A few families and I were at the park a few weeks ago. Every Tuesday we gather at the farmers market to grab a few things and eat dinner from a food truck. A couple of the little girls and I walked over to the playground, and what started as a few minutes on the swing, transitioned to a conversation about something that happened in school that day- a bullying story, a frustrating story, a painful story.

But something about pushing them on the swings, playing together, made a way for this conversation between two kids and me that may not have happened otherwise. I listened to their feelings, I believed them, and we talked about what should happen tomorrow because this had happened today.

I am mothering. I am teaching. 

I read books to kids a lot. In fact, it was possibly my favorite part of being a classroom educator.

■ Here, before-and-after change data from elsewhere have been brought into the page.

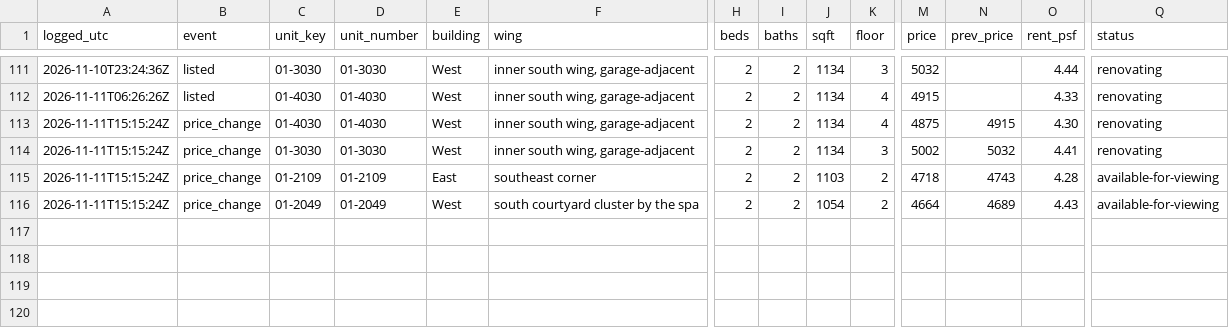
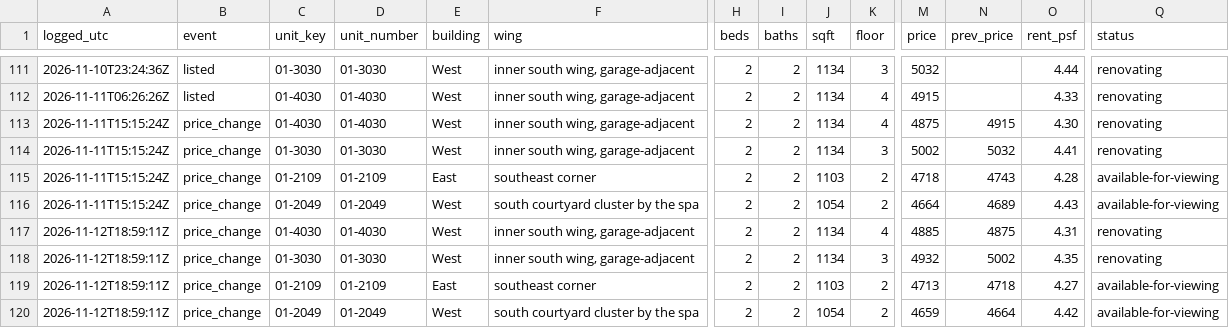
Before and after one commit to kofikid4/south-city-2bd-monitor, a CSV file: data/availability_log.csv, drawn as a sheet; only a part is shown, gaps mark what is left out; rows hold the shown columns only; the diff names each change by its address in the sheet, - before the commit and + after, or states it on an @@ line.

```diff
--- a/data/availability_log.csv
+++ b/data/availability_log.csv
+row 117: 2026-11-12T18:59:11Z | price_change | 01-4030 | 01-4030 | West | inner south wing, garage-adjacent | 2 | 2 | 1134 | 4 | 4885 | 4875 | 4.31 | renovating
+row 118: 2026-11-12T18:59:11Z | price_change | 01-3030 | 01-3030 | West | inner south wing, garage-adjacent | 2 | 2 | 1134 | 3 | 4932 | 5002 | 4.35 | renovating
+row 119: 2026-11-12T18:59:11Z | price_change | 01-2109 | 01-2109 | East | southeast corner | 2 | 2 | 1103 | 2 | 4713 | 4718 | 4.27 | available-for-viewing
+row 120: 2026-11-12T18:59:11Z | price_change | 01-2049 | 01-2049 | West | south courtyard cluster by the spa | 2 | 2 | 1054 | 2 | 4659 | 4664 | 4.42 | available-for-viewing
```
Also changed, not shown: 3 other files.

I loved to read aloud to the students, process the books that we read, and pay attention to the illustrations.

I read books to the children in our community.

I read books to the children in my classroom.

My first children’s book, What Sounds Fun To You?, released and I got to read it aloud at the same farmers market. I stood there, just beside the playground, just past the row of food trucks, as the children gathered at my feet. I started reading the pages, and I had a catch in my throat.

I used to do this in my classroom, and in that moment, I thought about all the kids I had taught over the years and realized that fifteen years after I left the classroom, now all those children who are now adults, can hold this book I wrote and read it aloud too. I thought of them all and how I miss those days.

And there I was, in the farmers market, teaching.

In the crowd were many of my close little friends, my miniBFFs, and that made tears come to my eyes too. Because there were the children whose  lives I get to be a mothering voice in, sitting there listening to me read the book I wrote, the first one I’ve ever written for friends of that age. 

And there I was, in the farmers market, mothering.


YES, my life does not look the way I thought it would, AND I am getting the chance to teach and mother through the words in What Sounds Fun To You? and I deeply thank God for it. 

Annie F. Downs is a New York Times bestselling author, sought-after speaker, and successful podcast host based in Nashville, Tennessee. Engaging and honest, she makes readers and listeners alike feel as if they’ve been long-time friends. Founder of the That Sounds Fun Network—which includes her aptly named flagship show, That Sounds Fun—and author of multiple bestselling books like That Sounds Fun, 100 Days to Brave and Remember God, Annie shoots straight and doesn’t shy away from the tough topics. But she always finds her way back to the truth that God is good and that life is a gift.

No one knows how to have fun like kids do. But sometimes, even kids can use some fresh ideas for finding the fun in their lives. Fun is everywhere, and with this charmingly illustrated children’s book, Annie wants to help children ages 3 to 8 find it in What Sounds Fun to You?

Can it be found in science experiments, at the farmer’s market, or in the kitchen? Yes! 

Can it be found on rainy days and starlit nights? You bet! 

Can it be found with friends or parents or even annoying little brothers? Of course!

It’s no secret that the world has felt a little less fun lately. What Sounds Fun to You? is the perfect book to get kids thinking about how to create their own fun right where they are, right now. And it’s the perfect companion for parents who have run out of ideas!

[ Our humble thanks to Revell for their partnership in today’s devotion ]